EXERCISE DIRECTIONS
All records below should be repeated exactly, with the pictures left out.

--- EXERCISE MATERIALS Enclosed Below ---

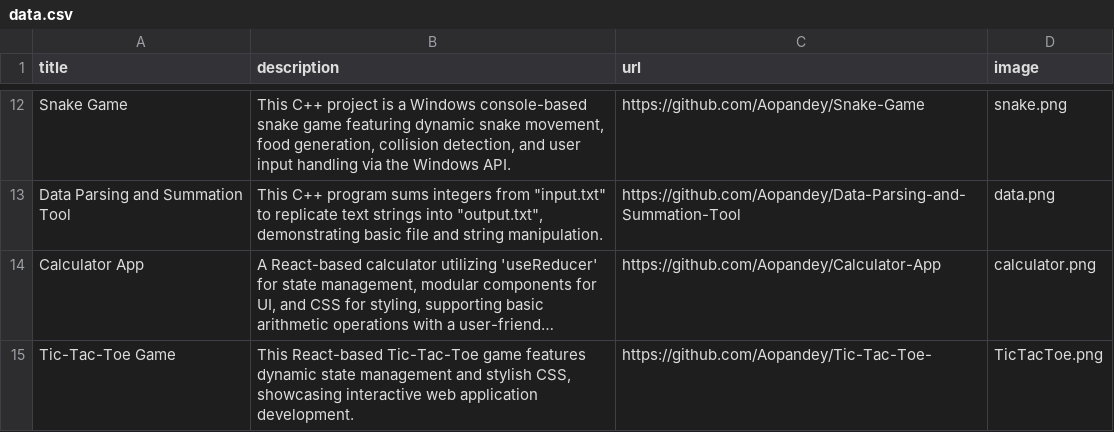
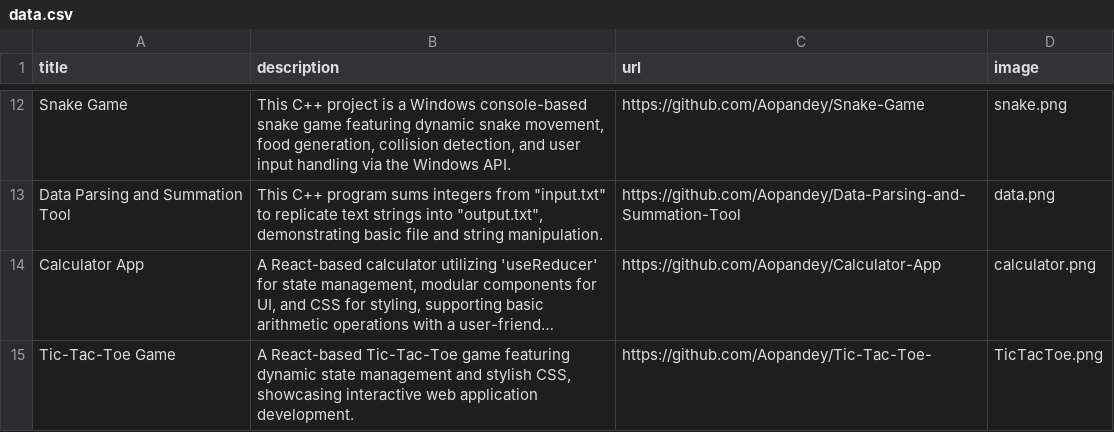
Before and after one commit to Aopandey/Portfolio, a CSV file: data.csv, drawn as a sheet; only a part is shown, gaps mark what is left out; long unchanged cells end in …; the diff names each change by its address in the sheet, - before the commit and + after, or states it on an @@ line.

Commit message:
Data updated

```diff
--- a/data.csv
+++ b/data.csv
-B15 (description): This React-based Tic-Tac-Toe game features dynamic state…
+B15 (description): A React-based Tic-Tac-Toe game featuring dynamic state…
```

--- End of Enclosed EXERCISE MATERIALS ---

ANSWER BELOW
Before and after one commit to Aopandey/Portfolio, a CSV file: data.csv, drawn as a sheet; only a part is shown, gaps mark what is left out; long unchanged cells end in …; the diff names each change by its address in the sheet, - before the commit and + after, or states it on an @@ line.

Commit message:
Data updated

```diff
--- a/data.csv
+++ b/data.csv
-B15 (description): This React-based Tic-Tac-Toe game features dynamic state…
+B15 (description): A React-based Tic-Tac-Toe game featuring dynamic state…
```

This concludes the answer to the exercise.